We follow the movie and so his experience abroad as an Erasmus student through his eyes. Xavier is really an ordinary student with his qualities, his faults. An intelligent making with quite a lot of ingenious ideas perfectly expresses his lost mind and his anxiety about the world and being an Erasmus student. On that subject, the best examples can be found in two sequences. The first one is when Xavier asks a woman at university for the papers he has to send to prepare his DEA. When the same woman informs him about the different necessary procedures, all the papers appear on the screen when she is naming them! In the next sequence, Xavier's voice-over confides to the spectator his vision of the modern world. Now, where to find the second example? Well, the scene where Xavier has a thorough medical examination during which Klapisch films his visions is widely sufficient to speak of itself.

Moreover, the director wasn't really interested by his main character's studies. He left this point low-key. He rather put a lot of effort into Xavier's private life, of course, in his love affair with Anne Sophie but also and especially in his relations with his fellow tenants.
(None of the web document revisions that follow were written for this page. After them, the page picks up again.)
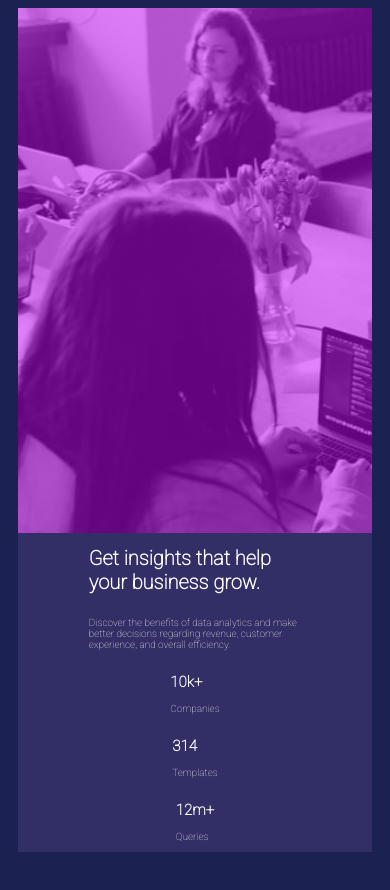
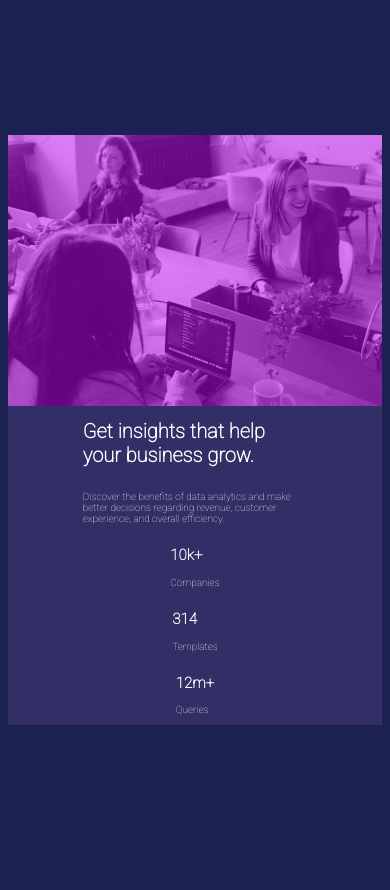
Before and after one commit to Zach-Trani/Stats-preview-card-component-FM, a plain HTML site: page index.html in a window 390 px wide. After the commit the page ends 860 px from the top, so only its background shows below. Drawn offline with Linux system fonts and the light colour scheme.

Commit message:
resizing mobile container

```diff
--- a/css/styles.css
+++ b/css/styles.css
@@ -59,9 +59,10 @@ body {
     .container {
         display: flex;
         flex-direction: column-reverse;
-        height: 100vh;
+        /* height should not be arbitrary @ 70% */
+        height: 70%;
         width: 100%;
-        padding: 40px 10px;
+        /* padding: 40px 10px; */
     }
 
     .container-right {
@@ -74,6 +75,7 @@ body {
 
     .container-left {
         background-color: hsl(244, 38%, 29%);
+        height: 100vh;
         width: 100%;
     }
 
```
It is a real friendship story that Klapisch shows us with its moments of happiness but also its arguments and its tensions. Through Xavier's adventure and at the end of his stay, he will have been initiated into life which will make him more mature. The message that the author wanted to transmit isn't difficult to guess. You naively believe that you live in an untidy and complicated world. You mustn't give up but intensively search to get what you want even if it is difficult.
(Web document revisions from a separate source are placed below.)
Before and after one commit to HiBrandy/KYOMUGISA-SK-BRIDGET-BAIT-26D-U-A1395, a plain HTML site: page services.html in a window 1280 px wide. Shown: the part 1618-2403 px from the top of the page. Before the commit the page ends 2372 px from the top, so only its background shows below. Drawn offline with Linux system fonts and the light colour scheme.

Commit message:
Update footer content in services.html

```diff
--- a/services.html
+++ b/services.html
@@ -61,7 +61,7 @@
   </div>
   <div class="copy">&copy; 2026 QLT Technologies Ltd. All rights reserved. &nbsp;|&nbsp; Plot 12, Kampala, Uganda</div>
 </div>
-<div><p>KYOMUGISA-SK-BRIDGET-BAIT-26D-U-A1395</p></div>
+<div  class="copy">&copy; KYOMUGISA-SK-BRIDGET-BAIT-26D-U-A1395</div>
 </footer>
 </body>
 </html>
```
Apart from this, we could also fear that with the topic, Cédric Klapisch wouldn't avoid a trap: the clichés. Let's be frank about it: they are included in the screenplay but the director does his best not to spread them too much in his movie. Then, the screenplay contains convenient and predictable moments: at the airport and before boarding we see Xavier shedding a tear after he left his family. But fortunately the shortcomings of the script stop here. Quite funny dialogs and cool young actors perfectly at ease in their roles make up the whole.

In spite of its weaknesses, "l'auberge espagnole" is to be taken for a success in the movie of young people. Besides, the whole atmosphere it brings out lets us think that this movie is directed primarily to a young audience. Ultimately, the end of the movie and its big success let us suggest that Klapisch succumbed to a fashion that goes right for American cinema: the elaboration of sequels. And indeed, the film-maker currently works on a sequel entitled "les poupées russes". Let's hope that it will be as good as "l'auberge espagnole".